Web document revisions
== Segment start ==

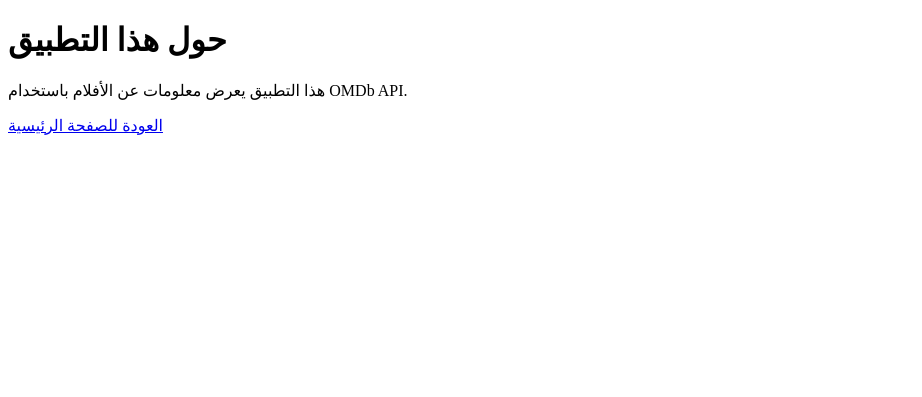
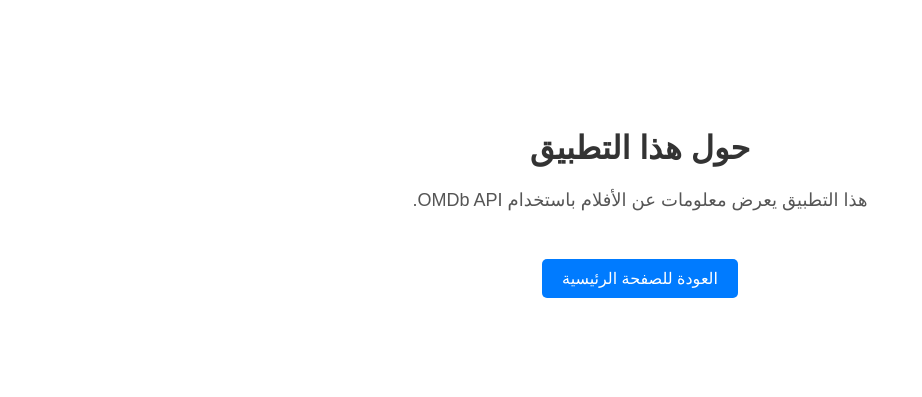
Before and after one commit to gity678/movieinfo_web, a Flask app: page /about in a window 1280 px wide. Shown: the top 397 px of the page, without its empty margins (0-922 px from the left). Run offline with Flask 3, Linux system fonts and the light colour scheme.

Commit message:
Update about.html

```diff
--- a/templates/about.html
+++ b/templates/about.html
@@ -1,8 +1,35 @@
 <!DOCTYPE html>
-<html lang="ar">
+<html lang="ar" dir="rtl">
 <head>
     <meta charset="UTF-8">
     <title>حول المشروع</title>
+    <style>
+        body {
+            font-family: Arial, sans-serif;
+            background-color: #fff;
+            text-align: center;
+            padding: 100px;
+        }
+        h1 {
+            color: #333;
+        }
+        p {
+            color: #555;
+            font-size: 18px;
+        }
+        a {
+            display: inline-block;
+            margin-top: 30px;
+            text-decoration: none;
+            background-color: #007bff;
+            color: white;
+            padding: 10px 20px;
+            border-radius: 5px;
+        }
+        a:hover {
+            background-color: #0056b3;
+        }
+    </style>
 </head>
 <body>
     <h1>حول هذا التطبيق</h1>
```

== Segment end ==

All of the entries above are to be duplicated exactly, with every image left out.

Before and after one commit to gity678/movieinfo_web, a Flask app: page /about in a window 1280 px wide. Shown: the top 397 px of the page, without its empty margins (0-922 px from the left). Run offline with Flask 3, Linux system fonts and the light colour scheme.

Commit message:
Update about.html

```diff
--- a/templates/about.html
+++ b/templates/about.html
@@ -1,8 +1,35 @@
 <!DOCTYPE html>
-<html lang="ar">
+<html lang="ar" dir="rtl">
 <head>
     <meta charset="UTF-8">
     <title>حول المشروع</title>
+    <style>
+        body {
+            font-family: Arial, sans-serif;
+            background-color: #fff;
+            text-align: center;
+            padding: 100px;
+        }
+        h1 {
+            color: #333;
+        }
+        p {
+            color: #555;
+            font-size: 18px;
+        }
+        a {
+            display: inline-block;
+            margin-top: 30px;
+            text-decoration: none;
+            background-color: #007bff;
+            color: white;
+            padding: 10px 20px;
+            border-radius: 5px;
+        }
+        a:hover {
+            background-color: #0056b3;
+        }
+    </style>
 </head>
 <body>
     <h1>حول هذا التطبيق</h1>
```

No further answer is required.